(hi)STORY: Viewing the Old Town from Hermione’s window
- Miriam Sturdee
- 9 September 2010
Art and architecture meet philosophy and psychiatry from Klas Hyllen
Art and architecture meet philosophy and psychiatry in Klas Hyllen’s well-researched body of work, beautifully presented within SCHOP’s small gallery – size is unimportant when the viewer is confronted with complex theories and varying 2D works and installations.

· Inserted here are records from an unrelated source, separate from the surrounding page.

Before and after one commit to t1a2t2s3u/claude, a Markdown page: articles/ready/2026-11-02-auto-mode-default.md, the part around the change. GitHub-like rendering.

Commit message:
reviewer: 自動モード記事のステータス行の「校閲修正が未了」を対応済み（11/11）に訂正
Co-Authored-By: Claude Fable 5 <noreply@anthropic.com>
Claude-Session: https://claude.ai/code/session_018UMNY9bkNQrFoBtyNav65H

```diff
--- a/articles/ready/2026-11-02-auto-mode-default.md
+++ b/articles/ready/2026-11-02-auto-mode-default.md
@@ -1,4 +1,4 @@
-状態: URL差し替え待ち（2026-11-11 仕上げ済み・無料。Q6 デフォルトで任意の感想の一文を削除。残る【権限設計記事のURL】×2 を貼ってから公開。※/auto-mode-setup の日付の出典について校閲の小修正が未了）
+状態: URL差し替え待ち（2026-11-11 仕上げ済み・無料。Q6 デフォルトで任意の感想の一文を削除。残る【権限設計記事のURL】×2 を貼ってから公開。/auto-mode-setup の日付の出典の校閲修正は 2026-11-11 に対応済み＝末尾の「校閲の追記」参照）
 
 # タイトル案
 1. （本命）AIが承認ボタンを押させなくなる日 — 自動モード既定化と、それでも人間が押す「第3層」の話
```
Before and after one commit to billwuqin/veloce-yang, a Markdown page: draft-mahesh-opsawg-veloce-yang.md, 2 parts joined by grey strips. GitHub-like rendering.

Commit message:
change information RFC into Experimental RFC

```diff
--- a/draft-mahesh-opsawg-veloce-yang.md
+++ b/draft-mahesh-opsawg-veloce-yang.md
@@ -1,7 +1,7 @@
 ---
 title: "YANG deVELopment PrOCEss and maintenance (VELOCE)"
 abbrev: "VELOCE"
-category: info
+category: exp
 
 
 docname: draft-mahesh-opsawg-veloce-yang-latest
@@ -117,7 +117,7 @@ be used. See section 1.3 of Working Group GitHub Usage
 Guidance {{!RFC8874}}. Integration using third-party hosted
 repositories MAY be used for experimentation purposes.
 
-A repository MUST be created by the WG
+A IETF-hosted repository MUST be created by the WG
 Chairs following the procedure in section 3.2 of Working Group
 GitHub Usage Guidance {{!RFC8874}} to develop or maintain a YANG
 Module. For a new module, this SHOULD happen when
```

At the heart of this exhibition is Hermione, the daughter of Menelaus and Helen in Greek mythology, later explored in some depth by French writer/philosophers Foucault and Racine with regards to themes of madness and non-being. Here Hermione becomes a metaphor for Edinburgh’s Old Town, with Hyllen exploring the heart of the capital through a series of works ranging from graphite rubbings of the ground to wonderfully overlaid digital photographs. Hermione herself is revealed in the centre of the room, a meticulously thought-out and constructed footprint of black shapes suspended above a mirror. Further work researches the opinions of 60 of the Old Town’s inhabitants in ‘Voices from the City’, delivered through a small MP3 player set into a mixed media construction – a fantastical architectural model.
The strength of the exhibition lies in the body of background research. Hyllen has spent time exploring every avenue available to describe his theme, and his accompanying explanations may be confusing, but half the joy (and challenge) is attempting to understand the multi-disciplinary threads of thought. Several references are made to madness, and he even expresses the idea that he is ‘putting the city on the (psychiatrist’s) couch’. And there it may remain there for several years of therapy.
SCHOP Gallery, Edinburgh, until Fri 15 Oct